Clearly the government is attempting to insure itself against a long period of growth stasis, eyeing the 2024 general elections.
If the basic causes of deterioration in rural economy is left unaddressed, we may be left stranded in a dead end should vagaries of nature threaten grain produce down the line.
The problem with such seemingly pragmatic schemes is that real core issues then tend to go unaddressed.
Apropos ‘Why India refused to sign the ‘Methane Pledge’ (December 27), India has rightly refused to sign the Global Methane Pledge initiated by US and EU to target India on reduction of methane emissions.
Recently, the government clarified in Parliament the reasons for not signing the Methane Pledge as the methane emissions from agricultural activities and livestock population are the two main sources of income for small and marginal farmers. India’s agricultural system The Indian and Western agricultural systems are totally different and cannot be compared.
The government is looking to adopt ICAR’s technologies to minimise the emission of methane in rice cultivation through effective usage of water from seedling to harvest.
Apropos, credit card spends fall for first time in five months (December 27). Credit card spends will certainly be reduced due to limited capacity of savings left in the hands of consumers and also due to steep hikes in interest rates being charged by the card providers.
Added to these are the EMI related interests and further 18 per cent IGST impacting credit card consumers. Of course the contentions of banks that these limits are needed without a security are to some extent valid, but then charging heavy interests certainly are not fair.
The banks charge minimum interest rates on priority sector advances and some categories of card users as per their card usages and IT returns can be brought under this sector with reduced interest rates which should be decided by the RBI and the Centre. This will certainly boost demand for credit cards.
Katuru Durga Prasad Rao
One regularly receives e-mails regarding postal ballots to be held as per regulations of the Companies Act. These are long-winding narrations of various stipulations of MCA, SEBI, stock exchanges, in compliance of which the postal ballot is being held.
Further there are even more long-winding instructions for various classes of shareholders – those holding shares in Demat, in physical form, and so on.
But there is no mention of the resolutions being put to vote. For this information one has to visit websites of the company, the registrar and so on.

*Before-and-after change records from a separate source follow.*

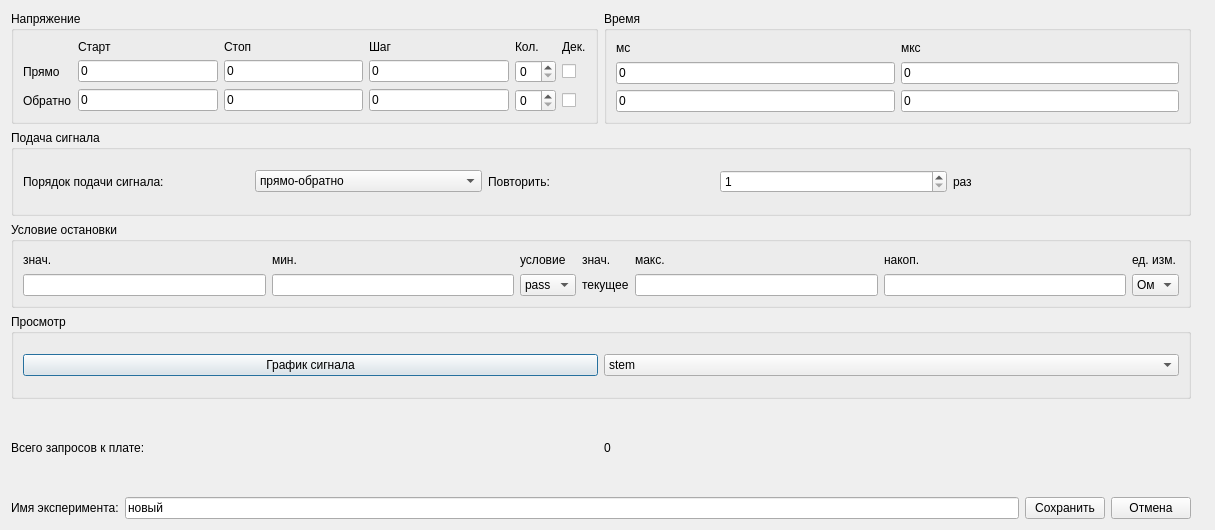
First picture: the form in gui/uies/signal.ui, repository neurocomputer/MemriBoard, before the edit.
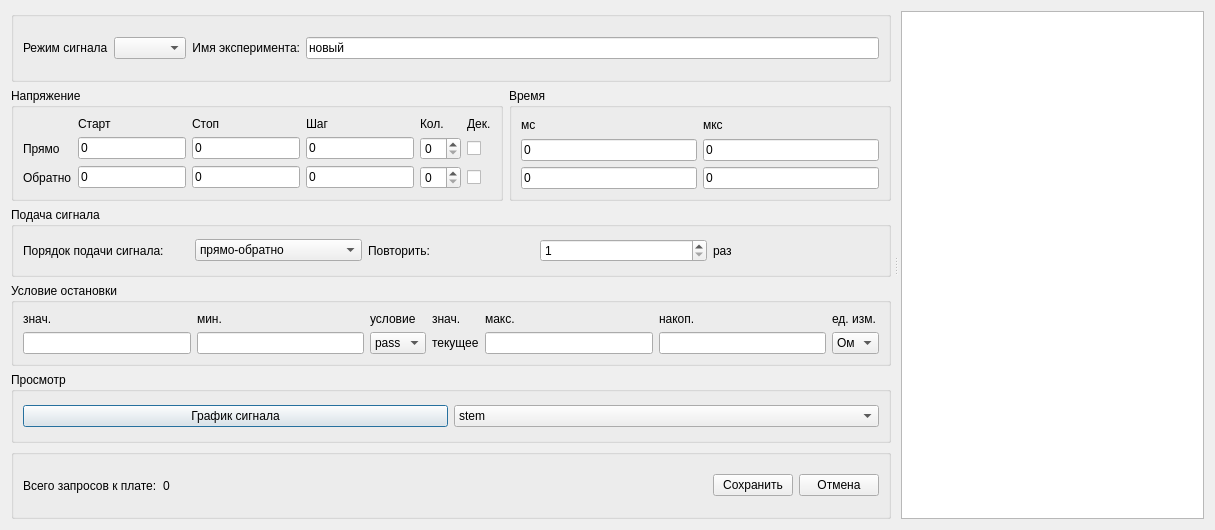
Second picture: the form after the edit. Icons and pictures are not drawn. Custom widgets are drawn as their Qt base class.

Commit message: Signal window layout changed

```diff
--- a/gui/uies/signal.ui
+++ b/gui/uies/signal.ui
@@ -13,13 +13,59 @@
   <property name="windowTitle">
    <string>Сигнал</string>
   </property>
-  <layout class="QVBoxLayout" name="verticalLayout_4">
-   <item>
     <layout class="QVBoxLayout" name="verticalLayout">
      <item>
-      <layout class="QHBoxLayout" name="horizontalLayout_5">
-       <item>
+    <widget class="QSplitter" name="splitter">
+     <property name="lineWidth">
+      <number>4</number>
+     </property>
+     <property name="orientation">
+      <enum>Qt::Horizontal</enum>
+     </property>
+     <property name="handleWidth">
+      <number>10</number>
+     </property>
+     <property name="childrenCollapsible">
+      <bool>true</bool>
+     </property>
+     <widget class="QWidget" name="">
         <layout class="QVBoxLayout" name="verticalLayout_3">
+       <item>
+        <widget class="QGroupBox" name="groupBox_6">
+         <property name="title">
+          <string/>
+         </property>
+         <layout class="QHBoxLayout" name="horizontalLayout_9">
+          <item>
+           <widget class="QLabel" name="label_signal_mode">
+            <property name="text">
+             <string>Режим сигнала</string>
+            </property>
+           </widget>
+          </item>
+          <item>
+           <widget class="QComboBox" name="signal_mode"/>
+          </item>
+          <item>
+           <widget class="QLabel" name="label">
+            <property name="text">
+             <string>Имя эксперимента:</string>
+            </property>
+            <property name="alignment">
+             <set>Qt::AlignRight|Qt::AlignTrailing|Qt::AlignVCenter</set>
+            </property>
+           </widget>
+          </item>
+          <item>
+           <widget class="QLineEdit" name="json_name">
+            <property name="text">
+             <string>новый</string>
+            </property>
+           </widget>
+          </item>
+         </layout>
+        </widget>
+       </item>
          <item>
           <layout class="QHBoxLayout" name="horizontalLayout_2">
            <item>
@@ -438,7 +484,11 @@
           </layout>
          </item>
          <item>
-          <layout class="QHBoxLayout" name="horizontalLayout_7">
+        <widget class="QGroupBox" name="groupBox_7">
+         <property name="title">
+          <string/>
+         </property>
+         <layout class="QHBoxLayout" name="horizontalLayout_8">
            <item>
             <widget class="QLabel" name="label_16">
              <property name="text">
@@ -453,23 +503,18 @@
              </property>
             </widget>
            </item>
-          </layout>
-         </item>
          <item>
-          <layout class="QHBoxLayout" name="horizontalLayout" stretch="0,0,0,0">
-           <item>
-            <widget class="QLabel" name="label">
-             <property name="text">
-              <string>Имя эксперимента:</string>
-             </property>
-            </widget>
-           </item>
-           <item>
-            <widget class="QLineEdit" name="json_name">
-             <property name="text">
-              <string>новый</string>
-             </property>
-            </widget>
+           <spacer name="horizontalSpacer">
+            <property name="orientation">
+             <enum>Qt::Horizontal</enum>
+            </property>
+            <property name="sizeHint" stdset="0">
+             <size>
+              <width>40</width>
+              <height>20</height>
+             </size>
+            </property>
+           </spacer>
            </item>
            <item>
             <widget class="QPushButton" name="button_save">
@@ -486,22 +531,12 @@
             </widget>
            </item>
           </layout>
-         </item>
-        </layout>
-       </item>
-       <item>
-        <widget class="QLabel" name="label_png">
-         <property name="text">
-          <string/>
-         </property>
-         <property name="pixmap">
-          <pixmap>hold.png</pixmap>
-         </property>
         </widget>
        </item>
       </layout>
-     </item>
-    </layout>
+     </widget>
+     <widget class="QGraphicsView" name="graphicsView"/>
+    </widget>
    </item>
   </layout>
  </widget>
```
Lines whose indentation alone changed are shown as unchanged. The commit also changes 4 other files.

By now the shareholder has little interest left in even knowing what the resolutions are. The MCA and others must work to reform and simplify the communication. It must meet the objectives of shareholder democracy rather than just compliances by companies.